Vatican spokesman Joaquín Navarro Valls reported in a press statement that 140 cardinals, including non-electors, participated today in the ninth general congregation of cardinals since John Paul II’s death.
“The assembly continued their exchange of ideas on the situation of the Church and the world,” Navarro Valls said in his statement.
According to the Italian newspaper La Repubblica, Cardinal Angelo Sodano, who was Vatican secretary of state until the Pope’s death, reported Tuesday on the Holy See’s activity on the international scene.
The cardinals also studied some articles of Chapter 4 of the apostolic constitution “Universi Dominici Gregis,” which establishes the “Faculties of the Dicasteries of the Roman Curia during the vacancy of the Apostolic See.”
During the vacancy of the Holy See, from the Pope’s death until the election of his successor, except for the Supreme Tribunal of the Apostolic Signature and the Tribunal of the Roman Rota, the dicasteries of the Roman Curia “have no faculty” in those matters that depend on the Pope or in which they act in keeping with a special faculty granted by the Pope, the constitution states.
However, “the ordinary faculties proper to each Dicastery do not cease at the death of the Pope.”
Nevertheless, John Paul II decreed “that the Dicasteries are only to make use of these faculties for the granting of favors of lesser importance, while more serious or controverted matters, if they can be postponed, shall be exclusively reserved to the future Pope.”
“If such matters admit of no delay,” the Pope explained in the constitution, “they can be entrusted by the College of Cardinals to the Cardinal who was Prefect until the Pope’s death, or to the Archbishop who was then President, and to the other Cardinals of the same Dicastery, to whose examination the deceased Supreme Pontiff would probably have entrusted them.”
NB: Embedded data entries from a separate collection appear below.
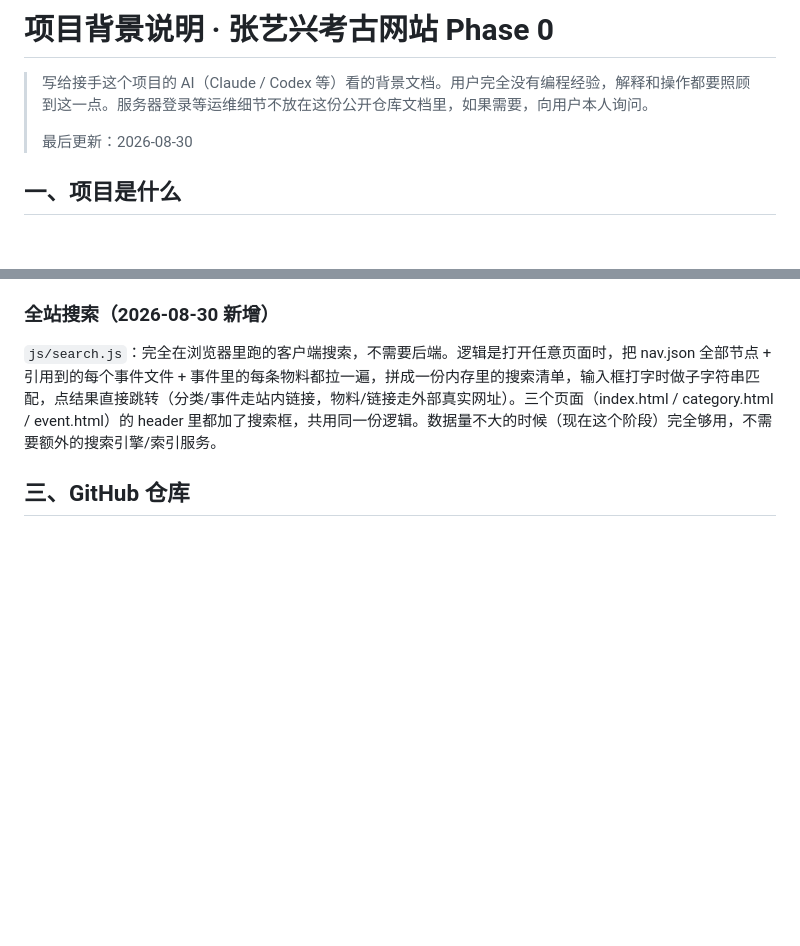
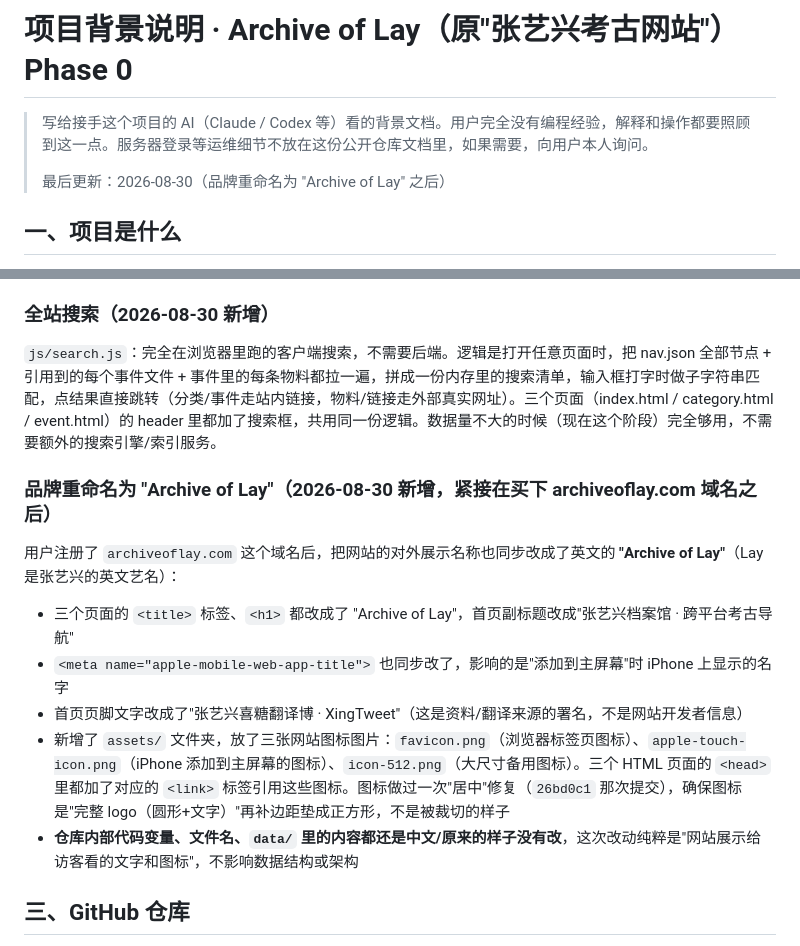
Before and after one commit to ShengyuanLu-x/zyx-archive, a Markdown page: PROJECT_CONTEXT.md, 2 parts joined by grey strips. Drawn GitHub-style; blank space fills up the shorter version.

Commit message:
Document Archive of Lay rebrand and icon assets in project context

```diff
--- a/PROJECT_CONTEXT.md
+++ b/PROJECT_CONTEXT.md
@@ -1,8 +1,8 @@
-# 项目背景说明 · 张艺兴考古网站 Phase 0
+# 项目背景说明 · Archive of Lay（原"张艺兴考古网站"）Phase 0
 
 > 写给接手这个项目的 AI（Claude / Codex 等）看的背景文档。用户完全没有编程经验，解释和操作都要照顾到这一点。服务器登录等运维细节不放在这份公开仓库文档里，如果需要，向用户本人询问。
 >
-> 最后更新：2026-08-30
+> 最后更新：2026-08-30（品牌重命名为 "Archive of Lay" 之后）
 
 ## 一、项目是什么
 
@@ -57,6 +57,16 @@
 
 `js/search.js`：完全在浏览器里跑的客户端搜索，不需要后端。逻辑是打开任意页面时，把 nav.json 全部节点 + 引用到的每个事件文件 + 事件里的每条物料都拉一遍，拼成一份内存里的搜索清单，输入框打字时做子字符串匹配，点结果直接跳转（分类/事件走站内链接，物料/链接走外部真实网址）。三个页面（index.html / category.html / event.html）的 header 里都加了搜索框，共用同一份逻辑。数据量不大的时候（现在这个阶段）完全够用，不需要额外的搜索引擎/索引服务。
 
+### 品牌重命名为 "Archive of Lay"（2026-08-30 新增，紧接在买下 archiveoflay.com 域名之后）
+
+用户注册了 `archiveoflay.com` 这个域名后，把网站的对外展示名称也同步改成了英文的 **"Archive of Lay"**（Lay 是张艺兴的英文艺名）：
+
+- 三个页面的 `<title>` 标签、`<h1>` 都改成了 "Archive of Lay"，首页副标题改成"张艺兴档案馆 · 跨平台考古导航"
+- `<meta name="apple-mobile-web-app-title">` 也同步改了，影响的是"添加到主屏幕"时 iPhone 上显示的名字
+- 首页页脚文字改成了"张艺兴喜糖翻译博 · XingTweet"（这是资料/翻译来源的署名，不是网站开发者信息）
+- 新增了 `assets/` 文件夹，放了三张网站图标图片：`favicon.png`（浏览器标签页图标）、`apple-touch-icon.png`（iPhone 添加到主屏幕的图标）、`icon-512.png`（大尺寸备用图标）。三个 HTML 页面的 `<head>` 里都加了对应的 `<link>` 标签引用这些图标。图标做过一次"居中"修复（`26bd0c1` 那次提交），确保图标是"完整 logo（圆形+文字）"再补边距垫成正方形，不是被裁切的样子
+- **仓库内部代码变量、文件名、`data/` 里的内容都还是中文/原来的样子没有改**，这次改动纯粹是"网站展示给访客看的文字和图标"，不影响数据结构或架构
+
 ## 三、GitHub 仓库
 
 - 地址：https://github.com/ShengyuanLu-x/zyx-archive ，账号 ShengyuanLu-x，分支 main
```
“In such circumstances,” he stated, “they will be able to decide ‘per modum provisionis,’ until the election of the Pope, what they judge to be most fitting and appropriate for the preservation and defense of ecclesiastical rights and traditions.”